Abstract: One of the major goals of modern astrophysics is to understand the large-scale magnetic fields of rotating stars. Such fields play important roles in a wide range of phenomena, including stellar mass loss, spin-down, chemical evolution, and even the habitability of orbiting planets. In low-mass stars, large-scale fields are generated by vigorous fluid motions in an outer convective envelope. These motions act as a "dynamo": they produce electric currents that inductively sustain large-scale magnetism against dissipative effects. In this talk, I will review the main aspects of the stellar dynamo problem, including observations, theory, and numerical simulation. I will focus on my proposed work (that funds my postdoc here at UC Santa Cruz) to understand the observed "stellar activity rotation relation" (the scaling of stellar dynamo strength with rotation rate) in the context of 3D numerical simulations.

Bio: Dr. Loren Matilsky is an NSF Astronomy & Astrophysics Postdoctoral Fellow in the Applied Mathematics Department at UC Santa Cruz. Prior to Santa Cruz, Dr. Matilsky received his Ph.D. in Astrophysical and Planetary Sciences in 2022 from the University of Colorado Boulder, advised by Profs. Juri Toomre and Bradley Hindman. Dr. Matilsky's interests broadly include astrophysical fluid dynamics, stellar dynamo action, and numerical simulations, which he studies as part of the NSF Fellowship under the sponsorship Prof. Nicholas Brummell. Dr. Matilsky also enjoys trail running in slightly unpleasant weather conditions and playing guitar.


Hosted by: Professor Marcella Gomez


Zoom link: https://ucsc.zoom.us/j/99978793177?pwd=eG9iR21RdEltUElvKzQ0TjJRUldUQT09
 

Location: Thimann Lab 101
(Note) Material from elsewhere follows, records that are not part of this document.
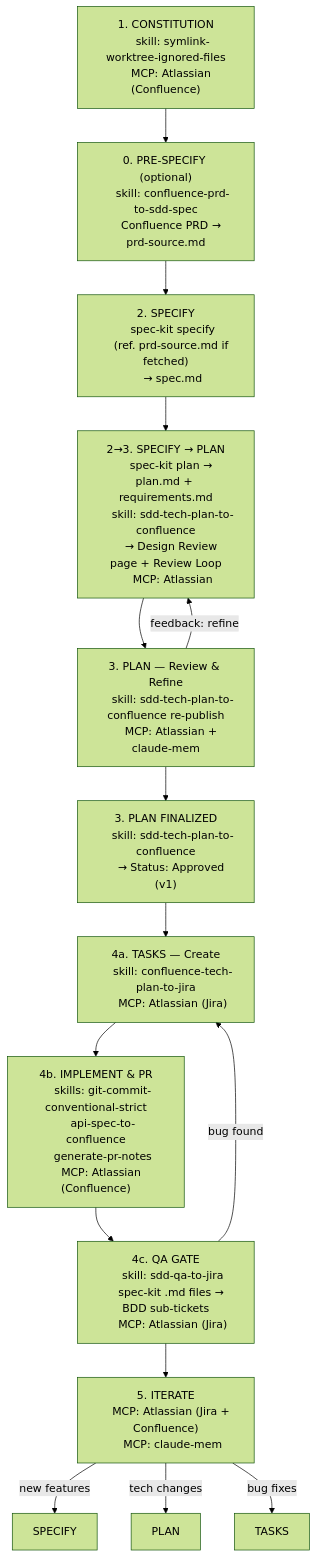
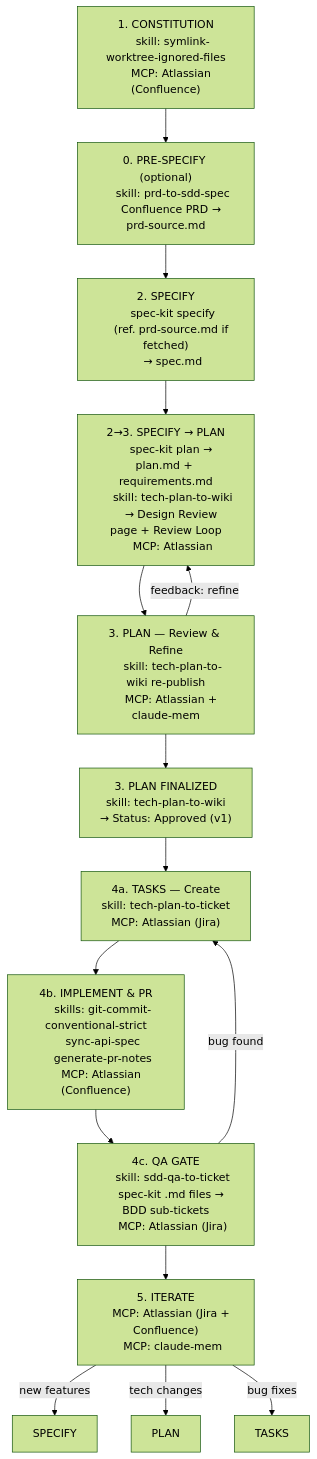
Before and after one commit to jamesyang124/agent-skills: the diagram in docs/sdd-skills-map.md, drawn with Mermaid (forest theme). The commit also changed other lines of this file and 10 other files, not shown here.

First line of the commit message:
docs(skills): 📝 sync READMEs and docs with updated skill names

````diff
--- a/docs/sdd-skills-map.md
+++ b/docs/sdd-skills-map.md
@@ -9,67 +9,67 @@
 ```mermaid
 graph TD
     P1["1. CONSTITUTION
     skill: symlink-worktree-ignored-files
     MCP: Atlassian (Confluence)"]
 
     P0["0. PRE-SPECIFY (optional)
-    skill: confluence-prd-to-sdd-spec
+    skill: prd-to-sdd-spec
     Confluence PRD → prd-source.md"]
 
     P2["2. SPECIFY
     spec-kit specify
     (ref. prd-source.md if fetched)
     → spec.md"]
 
     P3["2→3. SPECIFY → PLAN
     spec-kit plan → plan.md + requirements.md
-    skill: sdd-tech-plan-to-confluence
+    skill: tech-plan-to-wiki
     → Design Review page + Review Loop
     MCP: Atlassian"]
 
     P4["3. PLAN — Review & Refine
-    skill: sdd-tech-plan-to-confluence re-publish
+    skill: tech-plan-to-wiki re-publish
     MCP: Atlassian + claude-mem"]
 
     P4b["3. PLAN FINALIZED
-    skill: sdd-tech-plan-to-confluence
+    skill: tech-plan-to-wiki
     → Status: Approved (v1)"]
 
     P5a["4a. TASKS — Create
-    skill: confluence-tech-plan-to-jira
+    skill: tech-plan-to-ticket
     MCP: Atlassian (Jira)"]
 
     P5b["4b. IMPLEMENT & PR
     skills: git-commit-conventional-strict
-    api-spec-to-confluence
+    sync-api-spec
     generate-pr-notes
     MCP: Atlassian (Confluence)"]
 
     P5c["4c. QA GATE
-    skill: sdd-qa-to-jira
+    skill: sdd-qa-to-ticket
     spec-kit .md files → BDD sub-tickets
     MCP: Atlassian (Jira)"]
 
     P6["5. ITERATE
     MCP: Atlassian (Jira + Confluence)
     MCP: claude-mem"]
 
     SPECIFY["SPECIFY"]
     PLAN["PLAN"]
     TASKS["TASKS"]
 
     P1 --> P0
     P0 --> P2
     P2 --> P3
     P3 --> P4
     P4 -->|"feedback: refine"| P3
     P4 --> P4b
     P4b --> P5a
     P5a --> P5b
     P5b --> P5c
     P5c -->|"bug found"| P5a
     P5c --> P6
     P6 -->|"new features"| SPECIFY
     P6 -->|"tech changes"| PLAN
     P6 -->|"bug fixes"| TASKS
 ```
````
Monday, November 27, 2023 at 4:00pm to 5:00pm

Thimann Laboratories, 101
568 Steinhart Way, Santa Cruz, California 95064